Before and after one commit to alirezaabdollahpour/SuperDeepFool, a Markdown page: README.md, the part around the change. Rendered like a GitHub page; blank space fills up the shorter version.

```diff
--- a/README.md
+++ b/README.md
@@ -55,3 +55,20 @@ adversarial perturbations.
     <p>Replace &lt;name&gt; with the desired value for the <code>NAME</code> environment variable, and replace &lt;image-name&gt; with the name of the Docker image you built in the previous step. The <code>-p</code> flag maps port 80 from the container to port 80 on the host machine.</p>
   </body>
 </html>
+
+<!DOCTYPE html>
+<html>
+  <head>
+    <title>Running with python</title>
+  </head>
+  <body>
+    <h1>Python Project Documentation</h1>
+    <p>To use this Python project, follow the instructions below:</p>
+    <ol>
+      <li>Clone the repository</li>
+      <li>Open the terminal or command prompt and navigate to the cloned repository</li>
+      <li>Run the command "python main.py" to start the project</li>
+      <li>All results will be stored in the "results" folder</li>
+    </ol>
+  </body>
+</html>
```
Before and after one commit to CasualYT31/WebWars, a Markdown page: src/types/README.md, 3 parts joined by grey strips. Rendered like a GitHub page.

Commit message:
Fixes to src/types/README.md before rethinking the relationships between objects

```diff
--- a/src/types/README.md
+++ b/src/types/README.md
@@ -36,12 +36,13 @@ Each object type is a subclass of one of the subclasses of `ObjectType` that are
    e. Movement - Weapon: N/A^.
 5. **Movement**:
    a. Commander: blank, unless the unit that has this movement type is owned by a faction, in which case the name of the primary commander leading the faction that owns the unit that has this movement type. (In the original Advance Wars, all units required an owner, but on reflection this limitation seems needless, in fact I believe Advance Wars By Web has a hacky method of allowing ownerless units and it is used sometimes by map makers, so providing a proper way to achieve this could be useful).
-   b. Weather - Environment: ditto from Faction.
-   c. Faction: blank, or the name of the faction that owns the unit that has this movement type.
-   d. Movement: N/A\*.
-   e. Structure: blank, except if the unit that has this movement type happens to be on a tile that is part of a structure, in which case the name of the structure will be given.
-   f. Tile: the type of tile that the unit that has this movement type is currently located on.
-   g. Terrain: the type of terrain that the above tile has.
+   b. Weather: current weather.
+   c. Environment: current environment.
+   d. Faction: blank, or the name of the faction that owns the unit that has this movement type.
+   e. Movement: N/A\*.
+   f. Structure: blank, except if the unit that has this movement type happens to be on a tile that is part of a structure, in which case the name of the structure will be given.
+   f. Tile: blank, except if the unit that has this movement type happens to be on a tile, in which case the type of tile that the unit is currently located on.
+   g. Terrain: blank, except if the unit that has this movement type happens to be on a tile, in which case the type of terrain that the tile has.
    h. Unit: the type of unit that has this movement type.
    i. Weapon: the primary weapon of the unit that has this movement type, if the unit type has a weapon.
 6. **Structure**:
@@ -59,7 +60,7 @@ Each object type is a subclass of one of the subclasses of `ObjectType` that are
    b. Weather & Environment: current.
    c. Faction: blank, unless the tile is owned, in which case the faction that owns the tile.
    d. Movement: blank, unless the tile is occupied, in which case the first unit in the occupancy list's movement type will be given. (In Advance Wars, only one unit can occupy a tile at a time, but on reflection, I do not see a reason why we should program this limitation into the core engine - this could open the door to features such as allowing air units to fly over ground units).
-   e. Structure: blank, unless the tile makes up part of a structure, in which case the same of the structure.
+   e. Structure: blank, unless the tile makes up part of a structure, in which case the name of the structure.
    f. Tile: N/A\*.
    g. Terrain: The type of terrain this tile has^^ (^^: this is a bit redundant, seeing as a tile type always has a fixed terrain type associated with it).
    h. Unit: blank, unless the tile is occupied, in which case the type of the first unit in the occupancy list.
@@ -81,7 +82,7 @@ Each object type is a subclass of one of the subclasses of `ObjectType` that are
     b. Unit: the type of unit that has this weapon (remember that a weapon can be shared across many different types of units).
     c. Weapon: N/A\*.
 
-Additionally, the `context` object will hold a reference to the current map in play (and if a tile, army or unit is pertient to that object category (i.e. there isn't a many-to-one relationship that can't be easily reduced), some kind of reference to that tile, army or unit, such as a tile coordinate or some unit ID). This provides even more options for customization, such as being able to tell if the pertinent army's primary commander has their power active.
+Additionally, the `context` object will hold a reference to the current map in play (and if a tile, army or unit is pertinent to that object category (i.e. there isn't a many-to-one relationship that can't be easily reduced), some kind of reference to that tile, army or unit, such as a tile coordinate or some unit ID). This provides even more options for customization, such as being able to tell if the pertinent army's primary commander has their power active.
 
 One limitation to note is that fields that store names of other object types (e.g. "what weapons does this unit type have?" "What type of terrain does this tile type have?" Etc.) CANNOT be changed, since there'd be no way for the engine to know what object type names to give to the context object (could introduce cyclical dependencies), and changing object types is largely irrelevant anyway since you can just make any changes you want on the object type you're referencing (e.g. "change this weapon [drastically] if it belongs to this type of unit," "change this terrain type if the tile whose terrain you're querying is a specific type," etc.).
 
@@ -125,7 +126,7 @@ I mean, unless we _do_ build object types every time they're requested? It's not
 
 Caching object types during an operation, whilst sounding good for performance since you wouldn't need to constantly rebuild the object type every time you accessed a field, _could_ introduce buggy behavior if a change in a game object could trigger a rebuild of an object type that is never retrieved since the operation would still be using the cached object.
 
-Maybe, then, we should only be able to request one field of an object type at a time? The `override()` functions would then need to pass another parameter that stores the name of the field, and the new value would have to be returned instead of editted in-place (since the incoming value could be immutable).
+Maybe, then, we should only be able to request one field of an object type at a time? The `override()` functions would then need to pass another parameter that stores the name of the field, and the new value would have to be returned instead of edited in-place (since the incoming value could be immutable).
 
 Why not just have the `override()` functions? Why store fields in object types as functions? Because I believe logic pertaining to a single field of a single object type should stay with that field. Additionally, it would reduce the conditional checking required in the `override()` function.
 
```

• WORK TO BE COMPLETED: Exactly as they stand, repeat all the records.

• TASK ANSWER:
Before and after one commit to alirezaabdollahpour/SuperDeepFool, a Markdown page: README.md, the part around the change. Rendered like a GitHub page; blank space fills up the shorter version.

```diff
--- a/README.md
+++ b/README.md
@@ -55,3 +55,20 @@ adversarial perturbations.
     <p>Replace &lt;name&gt; with the desired value for the <code>NAME</code> environment variable, and replace &lt;image-name&gt; with the name of the Docker image you built in the previous step. The <code>-p</code> flag maps port 80 from the container to port 80 on the host machine.</p>
   </body>
 </html>
+
+<!DOCTYPE html>
+<html>
+  <head>
+    <title>Running with python</title>
+  </head>
+  <body>
+    <h1>Python Project Documentation</h1>
+    <p>To use this Python project, follow the instructions below:</p>
+    <ol>
+      <li>Clone the repository</li>
+      <li>Open the terminal or command prompt and navigate to the cloned repository</li>
+      <li>Run the command "python main.py" to start the project</li>
+      <li>All results will be stored in the "results" folder</li>
+    </ol>
+  </body>
+</html>
```
Before and after one commit to CasualYT31/WebWars, a Markdown page: src/types/README.md, 3 parts joined by grey strips. Rendered like a GitHub page.

Commit message:
Fixes to src/types/README.md before rethinking the relationships between objects

```diff
--- a/src/types/README.md
+++ b/src/types/README.md
@@ -36,12 +36,13 @@ Each object type is a subclass of one of the subclasses of `ObjectType` that are
    e. Movement - Weapon: N/A^.
 5. **Movement**:
    a. Commander: blank, unless the unit that has this movement type is owned by a faction, in which case the name of the primary commander leading the faction that owns the unit that has this movement type. (In the original Advance Wars, all units required an owner, but on reflection this limitation seems needless, in fact I believe Advance Wars By Web has a hacky method of allowing ownerless units and it is used sometimes by map makers, so providing a proper way to achieve this could be useful).
-   b. Weather - Environment: ditto from Faction.
-   c. Faction: blank, or the name of the faction that owns the unit that has this movement type.
-   d. Movement: N/A\*.
-   e. Structure: blank, except if the unit that has this movement type happens to be on a tile that is part of a structure, in which case the name of the structure will be given.
-   f. Tile: the type of tile that the unit that has this movement type is currently located on.
-   g. Terrain: the type of terrain that the above tile has.
+   b. Weather: current weather.
+   c. Environment: current environment.
+   d. Faction: blank, or the name of the faction that owns the unit that has this movement type.
+   e. Movement: N/A\*.
+   f. Structure: blank, except if the unit that has this movement type happens to be on a tile that is part of a structure, in which case the name of the structure will be given.
+   f. Tile: blank, except if the unit that has this movement type happens to be on a tile, in which case the type of tile that the unit is currently located on.
+   g. Terrain: blank, except if the unit that has this movement type happens to be on a tile, in which case the type of terrain that the tile has.
    h. Unit: the type of unit that has this movement type.
    i. Weapon: the primary weapon of the unit that has this movement type, if the unit type has a weapon.
 6. **Structure**:
@@ -59,7 +60,7 @@ Each object type is a subclass of one of the subclasses of `ObjectType` that are
    b. Weather & Environment: current.
    c. Faction: blank, unless the tile is owned, in which case the faction that owns the tile.
    d. Movement: blank, unless the tile is occupied, in which case the first unit in the occupancy list's movement type will be given. (In Advance Wars, only one unit can occupy a tile at a time, but on reflection, I do not see a reason why we should program this limitation into the core engine - this could open the door to features such as allowing air units to fly over ground units).
-   e. Structure: blank, unless the tile makes up part of a structure, in which case the same of the structure.
+   e. Structure: blank, unless the tile makes up part of a structure, in which case the name of the structure.
    f. Tile: N/A\*.
    g. Terrain: The type of terrain this tile has^^ (^^: this is a bit redundant, seeing as a tile type always has a fixed terrain type associated with it).
    h. Unit: blank, unless the tile is occupied, in which case the type of the first unit in the occupancy list.
@@ -81,7 +82,7 @@ Each object type is a subclass of one of the subclasses of `ObjectType` that are
     b. Unit: the type of unit that has this weapon (remember that a weapon can be shared across many different types of units).
     c. Weapon: N/A\*.
 
-Additionally, the `context` object will hold a reference to the current map in play (and if a tile, army or unit is pertient to that object category (i.e. there isn't a many-to-one relationship that can't be easily reduced), some kind of reference to that tile, army or unit, such as a tile coordinate or some unit ID). This provides even more options for customization, such as being able to tell if the pertinent army's primary commander has their power active.
+Additionally, the `context` object will hold a reference to the current map in play (and if a tile, army or unit is pertinent to that object category (i.e. there isn't a many-to-one relationship that can't be easily reduced), some kind of reference to that tile, army or unit, such as a tile coordinate or some unit ID). This provides even more options for customization, such as being able to tell if the pertinent army's primary commander has their power active.
 
 One limitation to note is that fields that store names of other object types (e.g. "what weapons does this unit type have?" "What type of terrain does this tile type have?" Etc.) CANNOT be changed, since there'd be no way for the engine to know what object type names to give to the context object (could introduce cyclical dependencies), and changing object types is largely irrelevant anyway since you can just make any changes you want on the object type you're referencing (e.g. "change this weapon [drastically] if it belongs to this type of unit," "change this terrain type if the tile whose terrain you're querying is a specific type," etc.).
 
@@ -125,7 +126,7 @@ I mean, unless we _do_ build object types every time they're requested? It's not
 
 Caching object types during an operation, whilst sounding good for performance since you wouldn't need to constantly rebuild the object type every time you accessed a field, _could_ introduce buggy behavior if a change in a game object could trigger a rebuild of an object type that is never retrieved since the operation would still be using the cached object.
 
-Maybe, then, we should only be able to request one field of an object type at a time? The `override()` functions would then need to pass another parameter that stores the name of the field, and the new value would have to be returned instead of editted in-place (since the incoming value could be immutable).
+Maybe, then, we should only be able to request one field of an object type at a time? The `override()` functions would then need to pass another parameter that stores the name of the field, and the new value would have to be returned instead of edited in-place (since the incoming value could be immutable).
 
 Why not just have the `override()` functions? Why store fields in object types as functions? Because I believe logic pertaining to a single field of a single object type should stay with that field. Additionally, it would reduce the conditional checking required in the `override()` function.
 
```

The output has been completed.